The software maker proposes letting buyers in Europe select Web browser from a "ballot screen."
Microsoft has proposed a plan under which European consumers who buy a Windows 7 PC would, upon initial startup, see a screen that would let them choose as their default Web browser either Internet Explorer or a browser from a third party, such as Mozilla.
Microsoft made the proposal Friday to address charges by European regulators that it's bundling of Explorer with Windows violates competition rules on the Continent.
Microsoft's offer follows its proposal earlier this year that it ship a version of Windows in Europe with no browsers at all. The European Commission said that plan would unfairly penalize European computer buyers.
"Under our new proposal, among other things, European consumers who buy a new Windows PC with Internet Explorer set as their default browser would be shown a 'ballot screen' from which they could, if they wished, easily install competing browsers from the Web," Microsoft said in a statement.
"If this proposal is accepted, Microsoft will ship Windows in Europe with the full functionality available in the rest of the world," said the company.
European officials said they "welcomed" the proposal.
"The proposal recognizes the principle that consumers should be given a free and effective choice of Web browser, and sets out a means—the ballot screen—by which Microsoft believes that can be achieved," the EC said in a statement.
The Commission said it would further study Microsoft's proposal.

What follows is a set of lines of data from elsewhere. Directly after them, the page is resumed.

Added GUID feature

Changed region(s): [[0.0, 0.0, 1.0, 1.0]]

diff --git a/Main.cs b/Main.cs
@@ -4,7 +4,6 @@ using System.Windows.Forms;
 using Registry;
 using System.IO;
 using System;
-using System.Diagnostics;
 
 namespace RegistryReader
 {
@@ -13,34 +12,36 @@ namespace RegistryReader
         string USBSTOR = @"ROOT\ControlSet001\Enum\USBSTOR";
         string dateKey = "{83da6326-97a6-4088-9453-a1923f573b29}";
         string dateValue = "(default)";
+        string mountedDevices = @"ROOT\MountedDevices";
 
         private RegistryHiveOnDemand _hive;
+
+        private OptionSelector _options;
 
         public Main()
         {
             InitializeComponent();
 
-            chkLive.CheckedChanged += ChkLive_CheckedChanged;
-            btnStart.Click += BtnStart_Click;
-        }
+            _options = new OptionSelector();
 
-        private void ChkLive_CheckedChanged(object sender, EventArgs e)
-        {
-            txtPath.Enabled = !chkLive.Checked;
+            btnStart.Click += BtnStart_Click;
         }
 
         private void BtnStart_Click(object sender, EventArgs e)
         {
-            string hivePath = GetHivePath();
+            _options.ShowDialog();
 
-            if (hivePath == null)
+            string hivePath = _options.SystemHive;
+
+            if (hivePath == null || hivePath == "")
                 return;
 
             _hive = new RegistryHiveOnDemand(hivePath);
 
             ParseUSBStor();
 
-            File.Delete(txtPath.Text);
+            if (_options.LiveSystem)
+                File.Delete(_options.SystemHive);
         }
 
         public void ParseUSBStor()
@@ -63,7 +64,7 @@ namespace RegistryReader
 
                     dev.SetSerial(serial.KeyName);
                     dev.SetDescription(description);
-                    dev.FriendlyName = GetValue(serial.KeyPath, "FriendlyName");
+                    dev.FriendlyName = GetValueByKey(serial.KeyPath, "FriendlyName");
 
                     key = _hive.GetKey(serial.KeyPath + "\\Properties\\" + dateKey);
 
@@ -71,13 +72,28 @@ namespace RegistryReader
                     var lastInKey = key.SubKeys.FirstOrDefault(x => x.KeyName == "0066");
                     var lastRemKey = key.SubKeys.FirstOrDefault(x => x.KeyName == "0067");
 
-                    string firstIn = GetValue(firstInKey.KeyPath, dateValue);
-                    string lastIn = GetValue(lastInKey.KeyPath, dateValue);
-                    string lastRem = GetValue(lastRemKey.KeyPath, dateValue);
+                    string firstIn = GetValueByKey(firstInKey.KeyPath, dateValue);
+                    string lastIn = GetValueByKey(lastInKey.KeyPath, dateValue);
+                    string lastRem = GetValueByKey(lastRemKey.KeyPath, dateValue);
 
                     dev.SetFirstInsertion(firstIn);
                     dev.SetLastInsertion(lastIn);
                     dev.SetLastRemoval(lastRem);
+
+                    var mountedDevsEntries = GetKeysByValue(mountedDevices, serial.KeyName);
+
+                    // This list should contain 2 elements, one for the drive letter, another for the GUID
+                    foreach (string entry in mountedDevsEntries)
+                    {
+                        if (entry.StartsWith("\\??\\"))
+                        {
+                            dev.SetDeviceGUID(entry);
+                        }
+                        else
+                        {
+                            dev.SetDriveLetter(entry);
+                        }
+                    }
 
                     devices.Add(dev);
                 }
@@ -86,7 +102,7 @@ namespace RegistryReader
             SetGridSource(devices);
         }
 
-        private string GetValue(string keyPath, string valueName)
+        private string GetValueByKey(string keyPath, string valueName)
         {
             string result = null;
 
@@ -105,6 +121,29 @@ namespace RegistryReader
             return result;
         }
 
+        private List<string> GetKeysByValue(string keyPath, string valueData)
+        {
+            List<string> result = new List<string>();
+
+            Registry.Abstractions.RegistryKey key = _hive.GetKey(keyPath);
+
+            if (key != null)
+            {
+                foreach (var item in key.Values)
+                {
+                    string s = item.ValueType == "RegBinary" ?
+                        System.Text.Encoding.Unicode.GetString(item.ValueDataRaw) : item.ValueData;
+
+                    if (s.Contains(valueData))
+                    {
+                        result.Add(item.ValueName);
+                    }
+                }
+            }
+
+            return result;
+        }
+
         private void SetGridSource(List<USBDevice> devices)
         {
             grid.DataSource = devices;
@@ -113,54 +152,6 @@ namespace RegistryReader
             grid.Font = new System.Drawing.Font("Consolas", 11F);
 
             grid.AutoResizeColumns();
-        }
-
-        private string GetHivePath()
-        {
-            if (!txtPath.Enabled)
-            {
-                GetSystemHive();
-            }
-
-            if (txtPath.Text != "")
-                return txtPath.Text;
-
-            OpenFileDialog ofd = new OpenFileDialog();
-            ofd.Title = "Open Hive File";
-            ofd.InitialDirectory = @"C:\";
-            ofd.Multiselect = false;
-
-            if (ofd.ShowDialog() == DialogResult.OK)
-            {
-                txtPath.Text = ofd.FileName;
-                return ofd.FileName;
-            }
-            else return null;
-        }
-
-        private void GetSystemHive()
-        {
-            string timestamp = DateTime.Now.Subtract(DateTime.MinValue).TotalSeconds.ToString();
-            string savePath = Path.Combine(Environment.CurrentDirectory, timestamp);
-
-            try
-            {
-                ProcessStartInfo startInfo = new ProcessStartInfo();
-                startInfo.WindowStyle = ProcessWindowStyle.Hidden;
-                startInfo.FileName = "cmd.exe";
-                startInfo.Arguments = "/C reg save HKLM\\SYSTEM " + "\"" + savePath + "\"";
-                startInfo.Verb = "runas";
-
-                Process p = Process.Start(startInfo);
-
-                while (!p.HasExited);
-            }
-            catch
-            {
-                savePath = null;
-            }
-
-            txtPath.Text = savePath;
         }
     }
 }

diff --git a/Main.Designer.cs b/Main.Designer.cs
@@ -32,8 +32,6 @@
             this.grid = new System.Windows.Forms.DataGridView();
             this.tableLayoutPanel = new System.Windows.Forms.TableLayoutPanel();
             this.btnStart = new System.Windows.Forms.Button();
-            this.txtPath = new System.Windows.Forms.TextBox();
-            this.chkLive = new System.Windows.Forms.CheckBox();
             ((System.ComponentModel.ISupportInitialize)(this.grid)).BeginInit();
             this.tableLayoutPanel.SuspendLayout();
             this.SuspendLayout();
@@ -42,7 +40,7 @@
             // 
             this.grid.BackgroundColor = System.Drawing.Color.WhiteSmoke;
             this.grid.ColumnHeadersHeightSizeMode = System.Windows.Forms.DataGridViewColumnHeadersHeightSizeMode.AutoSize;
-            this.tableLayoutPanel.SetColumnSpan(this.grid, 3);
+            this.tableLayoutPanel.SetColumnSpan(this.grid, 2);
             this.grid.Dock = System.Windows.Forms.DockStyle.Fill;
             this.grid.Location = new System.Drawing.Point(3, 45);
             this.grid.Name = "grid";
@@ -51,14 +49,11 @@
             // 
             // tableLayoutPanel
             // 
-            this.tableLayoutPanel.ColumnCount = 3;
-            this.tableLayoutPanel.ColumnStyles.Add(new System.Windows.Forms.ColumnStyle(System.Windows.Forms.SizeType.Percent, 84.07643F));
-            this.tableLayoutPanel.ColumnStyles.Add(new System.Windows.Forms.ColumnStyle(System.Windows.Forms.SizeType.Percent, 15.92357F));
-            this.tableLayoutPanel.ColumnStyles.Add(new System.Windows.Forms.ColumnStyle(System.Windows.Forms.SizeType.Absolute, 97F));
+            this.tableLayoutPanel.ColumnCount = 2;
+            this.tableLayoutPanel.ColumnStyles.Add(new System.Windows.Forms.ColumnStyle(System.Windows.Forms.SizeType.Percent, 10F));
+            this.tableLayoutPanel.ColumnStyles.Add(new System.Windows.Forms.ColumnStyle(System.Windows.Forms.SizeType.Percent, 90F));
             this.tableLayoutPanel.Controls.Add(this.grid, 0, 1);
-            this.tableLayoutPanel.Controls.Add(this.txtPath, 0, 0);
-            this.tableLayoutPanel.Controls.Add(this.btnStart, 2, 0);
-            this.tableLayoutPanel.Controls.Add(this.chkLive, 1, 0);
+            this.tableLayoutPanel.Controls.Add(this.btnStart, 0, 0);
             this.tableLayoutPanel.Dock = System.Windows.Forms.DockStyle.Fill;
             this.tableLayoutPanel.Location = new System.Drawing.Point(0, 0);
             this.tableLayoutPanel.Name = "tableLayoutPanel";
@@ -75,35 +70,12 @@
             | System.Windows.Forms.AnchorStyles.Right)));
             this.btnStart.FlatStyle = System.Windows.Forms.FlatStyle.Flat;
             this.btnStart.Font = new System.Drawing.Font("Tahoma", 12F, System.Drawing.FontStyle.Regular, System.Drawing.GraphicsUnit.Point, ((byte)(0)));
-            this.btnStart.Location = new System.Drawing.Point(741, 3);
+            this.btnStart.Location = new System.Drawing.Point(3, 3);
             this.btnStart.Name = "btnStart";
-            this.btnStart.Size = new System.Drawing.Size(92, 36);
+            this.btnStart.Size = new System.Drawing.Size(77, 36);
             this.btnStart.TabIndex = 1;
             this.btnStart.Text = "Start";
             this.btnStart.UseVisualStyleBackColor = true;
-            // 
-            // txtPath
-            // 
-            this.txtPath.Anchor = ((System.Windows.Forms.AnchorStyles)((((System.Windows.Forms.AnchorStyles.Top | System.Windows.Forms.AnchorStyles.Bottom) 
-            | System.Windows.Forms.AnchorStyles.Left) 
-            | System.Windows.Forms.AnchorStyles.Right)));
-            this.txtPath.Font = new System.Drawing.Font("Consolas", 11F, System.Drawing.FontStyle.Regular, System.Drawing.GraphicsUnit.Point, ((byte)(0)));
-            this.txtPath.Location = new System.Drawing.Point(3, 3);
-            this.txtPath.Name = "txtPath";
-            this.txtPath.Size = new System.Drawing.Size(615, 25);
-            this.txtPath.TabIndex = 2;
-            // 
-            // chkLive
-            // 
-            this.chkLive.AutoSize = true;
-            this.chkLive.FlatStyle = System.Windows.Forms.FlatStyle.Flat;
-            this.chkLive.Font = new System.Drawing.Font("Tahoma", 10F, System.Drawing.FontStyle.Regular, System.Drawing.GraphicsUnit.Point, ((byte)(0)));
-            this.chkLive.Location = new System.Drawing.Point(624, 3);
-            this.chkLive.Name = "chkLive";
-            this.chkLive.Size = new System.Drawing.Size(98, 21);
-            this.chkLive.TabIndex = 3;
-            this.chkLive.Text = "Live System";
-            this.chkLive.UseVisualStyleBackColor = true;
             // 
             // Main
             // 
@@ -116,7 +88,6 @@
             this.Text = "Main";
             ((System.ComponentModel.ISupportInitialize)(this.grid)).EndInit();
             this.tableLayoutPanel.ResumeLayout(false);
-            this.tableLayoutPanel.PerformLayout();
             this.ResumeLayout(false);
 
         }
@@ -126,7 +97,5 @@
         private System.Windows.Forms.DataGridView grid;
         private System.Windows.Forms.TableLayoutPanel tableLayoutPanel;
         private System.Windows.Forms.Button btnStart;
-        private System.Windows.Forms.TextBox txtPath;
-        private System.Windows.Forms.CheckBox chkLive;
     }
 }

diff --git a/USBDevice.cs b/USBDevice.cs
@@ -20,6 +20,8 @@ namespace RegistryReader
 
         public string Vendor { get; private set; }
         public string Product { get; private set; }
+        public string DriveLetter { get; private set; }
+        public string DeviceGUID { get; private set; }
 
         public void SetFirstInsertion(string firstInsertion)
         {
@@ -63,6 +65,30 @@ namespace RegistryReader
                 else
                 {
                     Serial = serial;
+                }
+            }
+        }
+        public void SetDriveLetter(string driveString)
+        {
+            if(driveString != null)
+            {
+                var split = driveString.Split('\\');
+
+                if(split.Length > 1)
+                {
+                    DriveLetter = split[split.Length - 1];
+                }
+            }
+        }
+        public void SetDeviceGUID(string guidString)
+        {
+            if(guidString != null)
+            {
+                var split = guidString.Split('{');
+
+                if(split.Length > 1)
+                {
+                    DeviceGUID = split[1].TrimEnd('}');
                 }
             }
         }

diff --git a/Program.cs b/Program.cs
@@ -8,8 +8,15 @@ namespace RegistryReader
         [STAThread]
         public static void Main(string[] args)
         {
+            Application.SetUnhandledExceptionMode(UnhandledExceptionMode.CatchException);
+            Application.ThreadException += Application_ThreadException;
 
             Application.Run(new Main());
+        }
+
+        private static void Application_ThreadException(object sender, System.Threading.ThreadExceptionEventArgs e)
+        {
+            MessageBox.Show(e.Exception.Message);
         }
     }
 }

Microsoft and European trustbusters have butted heads numerous times previously. Last year, the EC hit the company with a record $1.35 billion antitrust fine, claiming that Microsoft failed to make available to rivals documentation needed to create products that are interoperable with Windows.